The case for sipping red wine is mounting with a growing body of evidence linking moderate consumption with numerous health benefits including a reduced risk of lifestyle related heart disease.
As the leading cause of death in Australia claiming one life nearly every ten minutes, the suggestion that a daily dose of red will help reduce the risk of cardiovascular disease has been welcomed by doctors, scientists and wine drinkers alike.

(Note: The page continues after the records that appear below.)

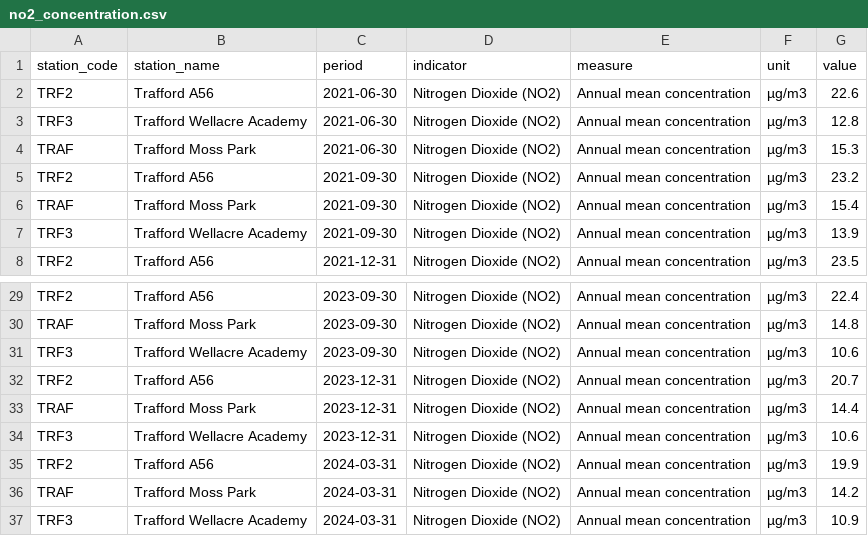
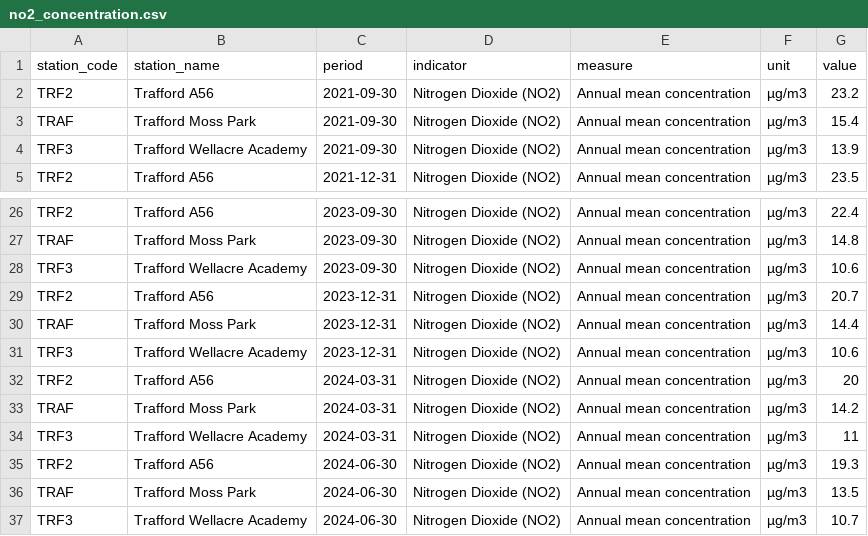
Before and after one commit to traffordDataLab/trafford_themes, a CSV file: data/climate/no2_concentration.csv, drawn as a sheet; only a part is shown, gaps mark what is left out.

Commit message:
Updated the NO2 and PM10 data to the latest quarter completed.

```diff
--- a/data/climate/no2_concentration.csv
+++ b/data/climate/no2_concentration.csv
@@ -1,5 +1,2 @@
 station_code,station_name,period,indicator,measure,unit,value
-TRF2,Trafford A56,2021-06-30,Nitrogen Dioxide (NO2),Annual mean concentration,µg/m3,22.6
-TRF3,Trafford Wellacre Academy,2021-06-30,Nitrogen Dioxide (NO2),Annual mean concentration,µg/m3,12.8
-TRAF,Trafford Moss Park,2021-06-30,Nitrogen Dioxide (NO2),Annual mean concentration,µg/m3,15.3
 TRF2,Trafford A56,2021-09-30,Nitrogen Dioxide (NO2),Annual mean concentration,µg/m3,23.2
@@ -34,4 +31,7 @@ TRAF,Trafford Moss Park,2023-12-31,Nitrogen Dioxide (NO2),Annual mean concentrat
 TRF3,Trafford Wellacre Academy,2023-12-31,Nitrogen Dioxide (NO2),Annual mean concentration,µg/m3,10.6
-TRF2,Trafford A56,2024-03-31,Nitrogen Dioxide (NO2),Annual mean concentration,µg/m3,19.9
+TRF2,Trafford A56,2024-03-31,Nitrogen Dioxide (NO2),Annual mean concentration,µg/m3,20
 TRAF,Trafford Moss Park,2024-03-31,Nitrogen Dioxide (NO2),Annual mean concentration,µg/m3,14.2
-TRF3,Trafford Wellacre Academy,2024-03-31,Nitrogen Dioxide (NO2),Annual mean concentration,µg/m3,10.9
+TRF3,Trafford Wellacre Academy,2024-03-31,Nitrogen Dioxide (NO2),Annual mean concentration,µg/m3,11
+TRF2,Trafford A56,2024-06-30,Nitrogen Dioxide (NO2),Annual mean concentration,µg/m3,19.3
+TRAF,Trafford Moss Park,2024-06-30,Nitrogen Dioxide (NO2),Annual mean concentration,µg/m3,13.5
+TRF3,Trafford Wellacre Academy,2024-06-30,Nitrogen Dioxide (NO2),Annual mean concentration,µg/m3,10.7
```
Also changed, not shown: data/climate/pm10_concentration.csv, 4 other files.
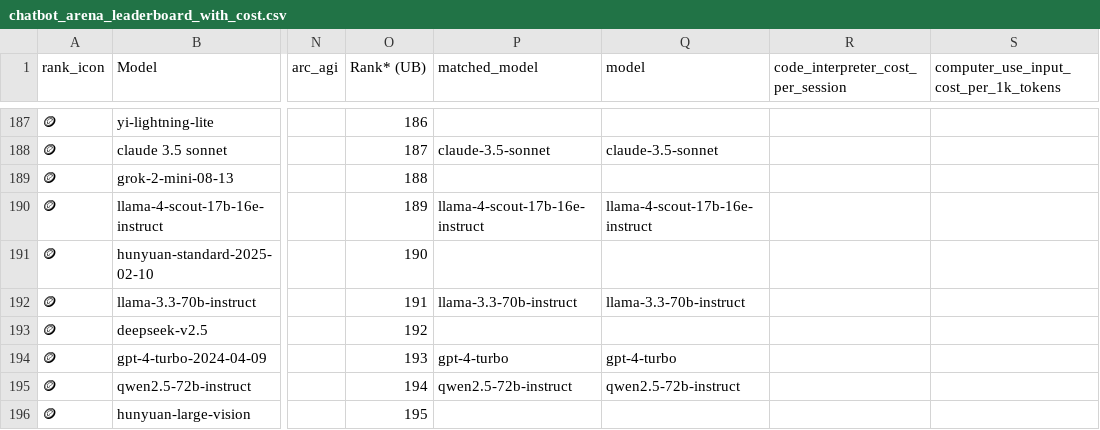
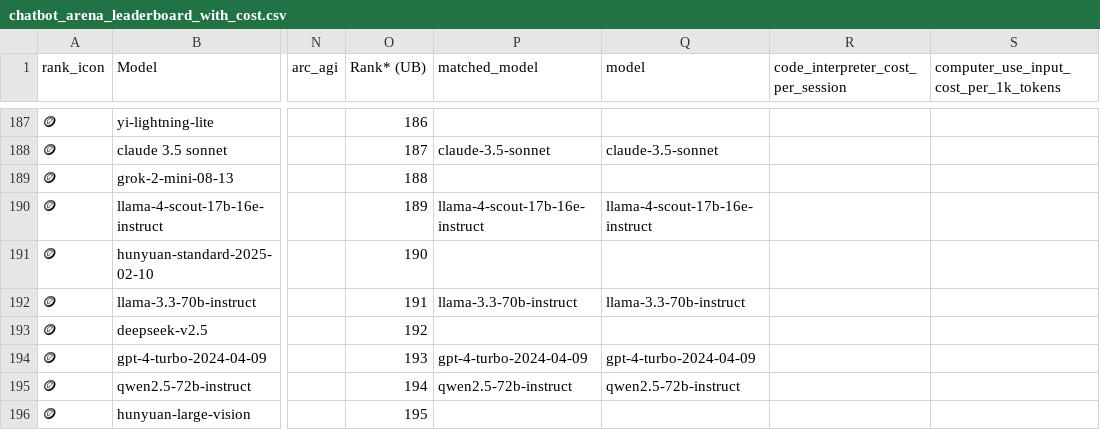
Before and after one commit to ZachLaik/compare-models, a CSV file: chatbot_arena_leaderboard_with_cost.csv, drawn as a sheet; only a part is shown, gaps mark what is left out; the diff covers the shown part only; the diff names each change by its address in the sheet, - before the commit and + after, or states it on an @@ line.

```diff
--- a/chatbot_arena_leaderboard_with_cost.csv
+++ b/chatbot_arena_leaderboard_with_cost.csv
-P194 (matched_model): gpt-4-turbo
+P194 (matched_model): gpt-4-turbo-2024-04-09
-Q194 (model): gpt-4-turbo
+Q194 (model): gpt-4-turbo-2024-04-09
```
Also changed, not shown: 145 edited cells elsewhere in this file, 1 other file.
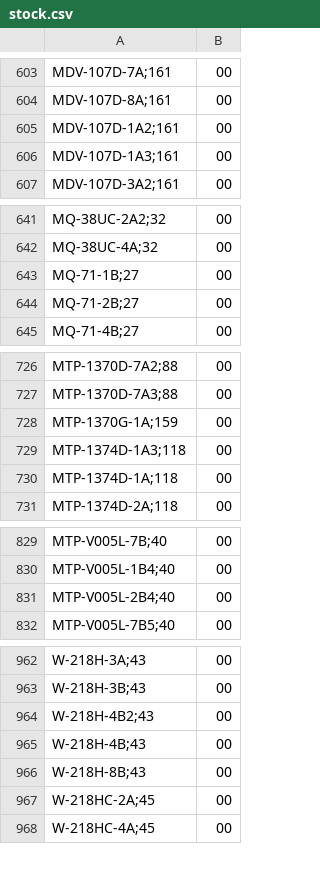
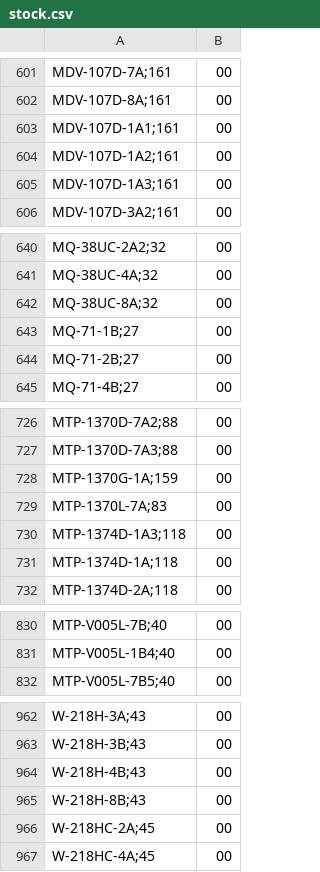
Before and after one commit to DaihatsuHub/CATALOGO-RELOJES-CASIO, a CSV file: stock.csv, drawn as a sheet; only a part is shown, gaps mark what is left out; the diff covers the shown part only.

```diff
--- a/stock.csv
+++ b/stock.csv
@@ -604,2 +602,3 @@ MDV-107D-7A;161,00
 MDV-107D-8A;161,00
+MDV-107D-1A1;161,00
 MDV-107D-1A2;161,00
@@ -642,2 +641,3 @@ MQ-38UC-2A2;32,00
 MQ-38UC-4A;32,00
+MQ-38UC-8A;32,00
 MQ-71-1B;27,00
@@ -728,2 +728,3 @@ MTP-1370D-7A3;88,00
 MTP-1370G-1A;159,00
+MTP-1370L-7A;83,00
 MTP-1374D-1A3;118,00
@@ -830,3 +831,2 @@ MTP-V005L-7B;40,00
 MTP-V005L-1B4;40,00
-MTP-V005L-2B4;40,00
 MTP-V005L-7B5;40,00
@@ -963,3 +963,2 @@ W-218H-3A;43,00
 W-218H-3B;43,00
-W-218H-4B2;43,00
 W-218H-4B;43,00
```
Also changed, not shown: 2 added rows and 4 removed rows elsewhere in this file.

Since the early 1990's when it was first purported to be the mystery behind the 'French Paradox', red wine has basked in its reputed health benefits. Scientists at the time were perplexed by the relatively low incidence of coronary heart disease in France, despite a diet high in saturated fats and cholesterol laden foods such as cheese, pork and butter. Scientific studies have since reported red wine as a possible explanation of the French Paradox, with strong evidence to suggest that regular but moderate consumption helps the French fare notably better on a number of health issues despite their love of foods we typically view as unhealthy.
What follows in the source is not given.